[Supplied material — start]
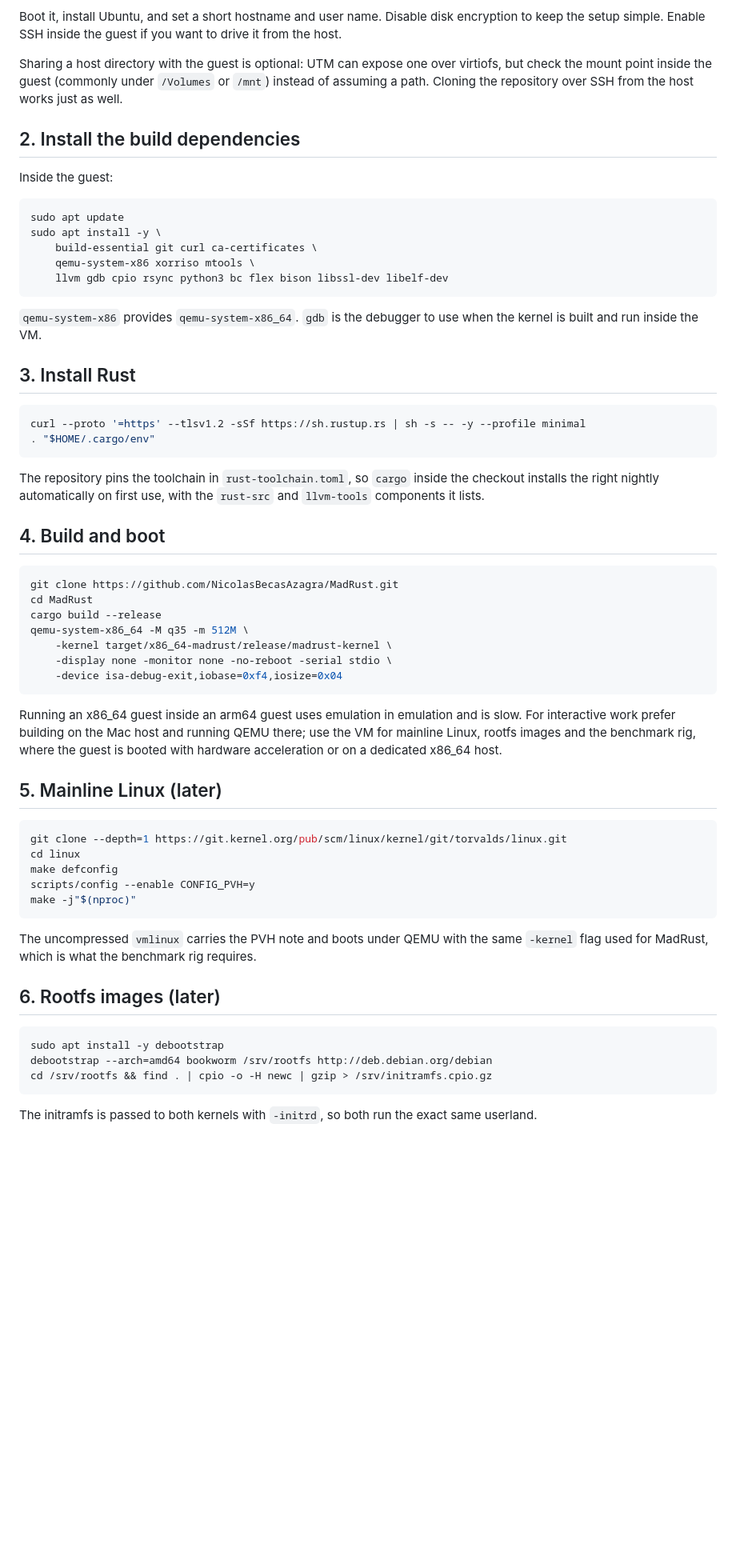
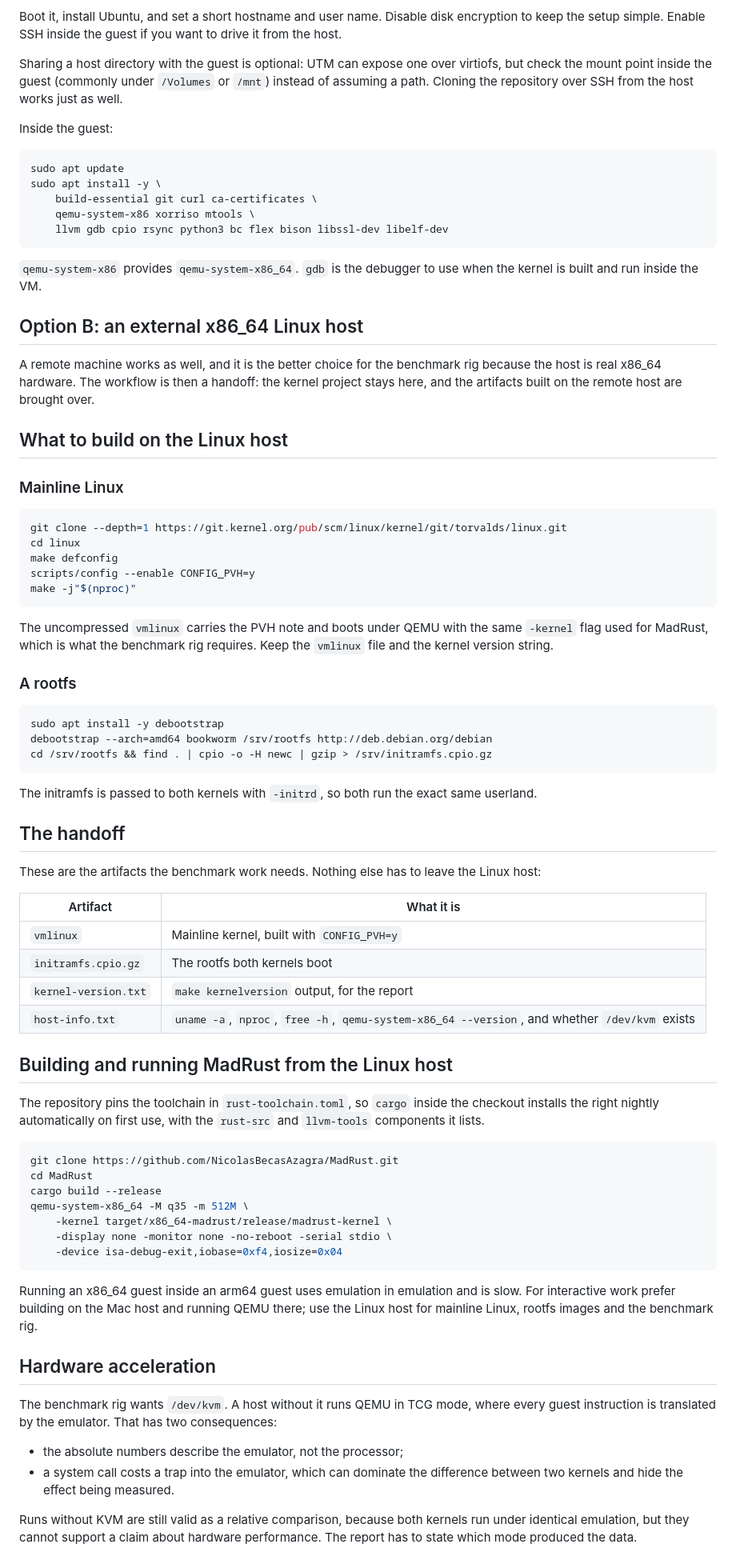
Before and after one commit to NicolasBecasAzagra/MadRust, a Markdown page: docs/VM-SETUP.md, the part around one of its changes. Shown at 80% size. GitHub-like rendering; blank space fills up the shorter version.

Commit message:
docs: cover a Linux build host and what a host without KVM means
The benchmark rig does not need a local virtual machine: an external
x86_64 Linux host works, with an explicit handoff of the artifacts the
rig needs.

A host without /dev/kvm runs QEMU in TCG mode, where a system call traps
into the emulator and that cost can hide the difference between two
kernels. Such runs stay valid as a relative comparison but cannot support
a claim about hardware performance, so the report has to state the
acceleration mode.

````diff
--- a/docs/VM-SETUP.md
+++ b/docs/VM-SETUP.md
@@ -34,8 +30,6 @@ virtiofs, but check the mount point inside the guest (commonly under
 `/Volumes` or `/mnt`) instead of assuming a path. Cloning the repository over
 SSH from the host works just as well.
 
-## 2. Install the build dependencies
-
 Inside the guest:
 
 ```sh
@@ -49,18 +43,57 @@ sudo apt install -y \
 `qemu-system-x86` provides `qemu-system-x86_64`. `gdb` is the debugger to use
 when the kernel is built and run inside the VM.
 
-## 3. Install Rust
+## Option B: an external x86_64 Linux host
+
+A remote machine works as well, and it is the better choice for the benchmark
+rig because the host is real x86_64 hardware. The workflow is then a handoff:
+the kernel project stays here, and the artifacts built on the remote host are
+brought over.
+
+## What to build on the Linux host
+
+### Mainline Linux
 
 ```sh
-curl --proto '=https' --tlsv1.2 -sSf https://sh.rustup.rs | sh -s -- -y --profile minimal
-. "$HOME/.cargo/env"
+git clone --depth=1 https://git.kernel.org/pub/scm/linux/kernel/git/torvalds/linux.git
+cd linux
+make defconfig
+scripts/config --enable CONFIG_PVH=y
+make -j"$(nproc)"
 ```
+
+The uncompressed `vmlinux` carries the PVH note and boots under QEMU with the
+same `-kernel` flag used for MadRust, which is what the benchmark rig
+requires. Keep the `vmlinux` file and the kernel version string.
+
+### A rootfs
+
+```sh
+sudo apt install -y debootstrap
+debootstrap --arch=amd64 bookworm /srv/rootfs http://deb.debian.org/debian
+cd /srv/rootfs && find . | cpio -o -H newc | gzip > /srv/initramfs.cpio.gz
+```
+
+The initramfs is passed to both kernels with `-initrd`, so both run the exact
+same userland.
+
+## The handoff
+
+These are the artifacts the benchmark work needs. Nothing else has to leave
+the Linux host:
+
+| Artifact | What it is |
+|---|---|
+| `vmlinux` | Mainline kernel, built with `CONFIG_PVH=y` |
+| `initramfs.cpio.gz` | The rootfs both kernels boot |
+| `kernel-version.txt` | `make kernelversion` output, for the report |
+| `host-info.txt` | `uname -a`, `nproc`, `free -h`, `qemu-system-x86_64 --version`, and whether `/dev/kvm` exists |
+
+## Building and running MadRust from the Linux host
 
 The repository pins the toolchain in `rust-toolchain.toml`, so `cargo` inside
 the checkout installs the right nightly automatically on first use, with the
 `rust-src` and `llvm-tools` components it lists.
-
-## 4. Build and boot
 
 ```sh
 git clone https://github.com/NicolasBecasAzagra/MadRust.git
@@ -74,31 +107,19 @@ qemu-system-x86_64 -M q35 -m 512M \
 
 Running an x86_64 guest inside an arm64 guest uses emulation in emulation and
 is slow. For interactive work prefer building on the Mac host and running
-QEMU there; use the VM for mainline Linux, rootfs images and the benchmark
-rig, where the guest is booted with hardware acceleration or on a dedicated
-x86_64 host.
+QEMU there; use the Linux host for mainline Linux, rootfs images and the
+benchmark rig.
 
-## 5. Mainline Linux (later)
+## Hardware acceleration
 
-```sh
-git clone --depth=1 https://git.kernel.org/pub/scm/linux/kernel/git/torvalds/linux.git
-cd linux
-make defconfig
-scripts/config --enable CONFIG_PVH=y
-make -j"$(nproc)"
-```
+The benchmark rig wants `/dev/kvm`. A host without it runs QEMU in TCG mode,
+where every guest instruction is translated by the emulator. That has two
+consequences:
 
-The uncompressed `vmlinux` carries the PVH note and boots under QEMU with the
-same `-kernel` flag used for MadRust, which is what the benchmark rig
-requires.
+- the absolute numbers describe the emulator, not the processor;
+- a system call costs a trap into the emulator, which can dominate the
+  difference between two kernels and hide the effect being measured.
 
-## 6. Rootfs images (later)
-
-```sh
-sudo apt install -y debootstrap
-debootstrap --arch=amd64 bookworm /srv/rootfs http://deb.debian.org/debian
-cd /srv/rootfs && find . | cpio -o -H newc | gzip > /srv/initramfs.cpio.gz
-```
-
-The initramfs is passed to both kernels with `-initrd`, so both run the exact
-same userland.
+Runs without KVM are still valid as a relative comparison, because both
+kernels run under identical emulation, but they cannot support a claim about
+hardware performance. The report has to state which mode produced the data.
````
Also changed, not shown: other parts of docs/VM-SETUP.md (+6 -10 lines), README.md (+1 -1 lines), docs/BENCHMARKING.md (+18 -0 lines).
[Supplied material — finish]
[Supplied material — start]
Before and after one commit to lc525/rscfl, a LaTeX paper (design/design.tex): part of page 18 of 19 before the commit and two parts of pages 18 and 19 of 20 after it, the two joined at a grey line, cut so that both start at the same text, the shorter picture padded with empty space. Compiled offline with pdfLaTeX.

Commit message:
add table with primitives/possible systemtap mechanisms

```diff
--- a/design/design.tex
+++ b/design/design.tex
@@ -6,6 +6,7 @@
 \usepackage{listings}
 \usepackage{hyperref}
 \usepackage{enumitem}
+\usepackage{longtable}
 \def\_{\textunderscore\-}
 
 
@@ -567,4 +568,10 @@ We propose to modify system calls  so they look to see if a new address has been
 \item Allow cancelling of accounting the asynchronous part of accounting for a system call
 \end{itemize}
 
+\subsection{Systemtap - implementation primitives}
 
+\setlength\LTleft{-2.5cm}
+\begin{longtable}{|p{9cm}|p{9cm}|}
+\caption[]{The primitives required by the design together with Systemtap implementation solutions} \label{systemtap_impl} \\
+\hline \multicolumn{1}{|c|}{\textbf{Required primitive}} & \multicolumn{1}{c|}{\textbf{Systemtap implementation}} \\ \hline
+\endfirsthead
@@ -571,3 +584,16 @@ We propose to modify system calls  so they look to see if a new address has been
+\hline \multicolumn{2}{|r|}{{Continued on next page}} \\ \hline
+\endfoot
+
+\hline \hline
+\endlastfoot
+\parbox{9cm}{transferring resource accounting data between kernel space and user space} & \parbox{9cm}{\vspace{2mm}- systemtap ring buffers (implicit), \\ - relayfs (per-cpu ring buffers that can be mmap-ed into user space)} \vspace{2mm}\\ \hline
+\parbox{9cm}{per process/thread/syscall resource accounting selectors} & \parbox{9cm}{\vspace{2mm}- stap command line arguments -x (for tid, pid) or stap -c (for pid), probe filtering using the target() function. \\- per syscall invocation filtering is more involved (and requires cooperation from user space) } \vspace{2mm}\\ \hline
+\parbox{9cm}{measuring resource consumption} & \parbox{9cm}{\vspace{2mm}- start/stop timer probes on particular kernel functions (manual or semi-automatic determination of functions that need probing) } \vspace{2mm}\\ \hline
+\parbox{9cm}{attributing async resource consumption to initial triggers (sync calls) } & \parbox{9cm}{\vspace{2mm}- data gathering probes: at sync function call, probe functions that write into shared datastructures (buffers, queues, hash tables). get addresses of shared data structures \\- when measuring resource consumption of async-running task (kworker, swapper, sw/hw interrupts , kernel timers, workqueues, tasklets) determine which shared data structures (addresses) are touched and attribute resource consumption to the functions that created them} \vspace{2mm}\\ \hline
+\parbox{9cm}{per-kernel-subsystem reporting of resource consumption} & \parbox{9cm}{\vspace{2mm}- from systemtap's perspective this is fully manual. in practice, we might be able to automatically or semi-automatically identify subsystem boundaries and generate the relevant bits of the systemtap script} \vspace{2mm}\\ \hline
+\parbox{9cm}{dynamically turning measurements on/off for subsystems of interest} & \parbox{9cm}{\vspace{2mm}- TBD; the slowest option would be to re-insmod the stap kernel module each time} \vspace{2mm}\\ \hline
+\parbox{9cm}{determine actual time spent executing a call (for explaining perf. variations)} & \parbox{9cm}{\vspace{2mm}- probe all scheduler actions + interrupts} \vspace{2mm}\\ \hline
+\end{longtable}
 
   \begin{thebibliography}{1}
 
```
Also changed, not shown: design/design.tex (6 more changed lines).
[Supplied material — finish]
Take each line above that holds the string "difference" and copy it.

Finished task:
into the emulator and that cost can hide the difference between two
+  difference between two kernels and hide the effect being measured.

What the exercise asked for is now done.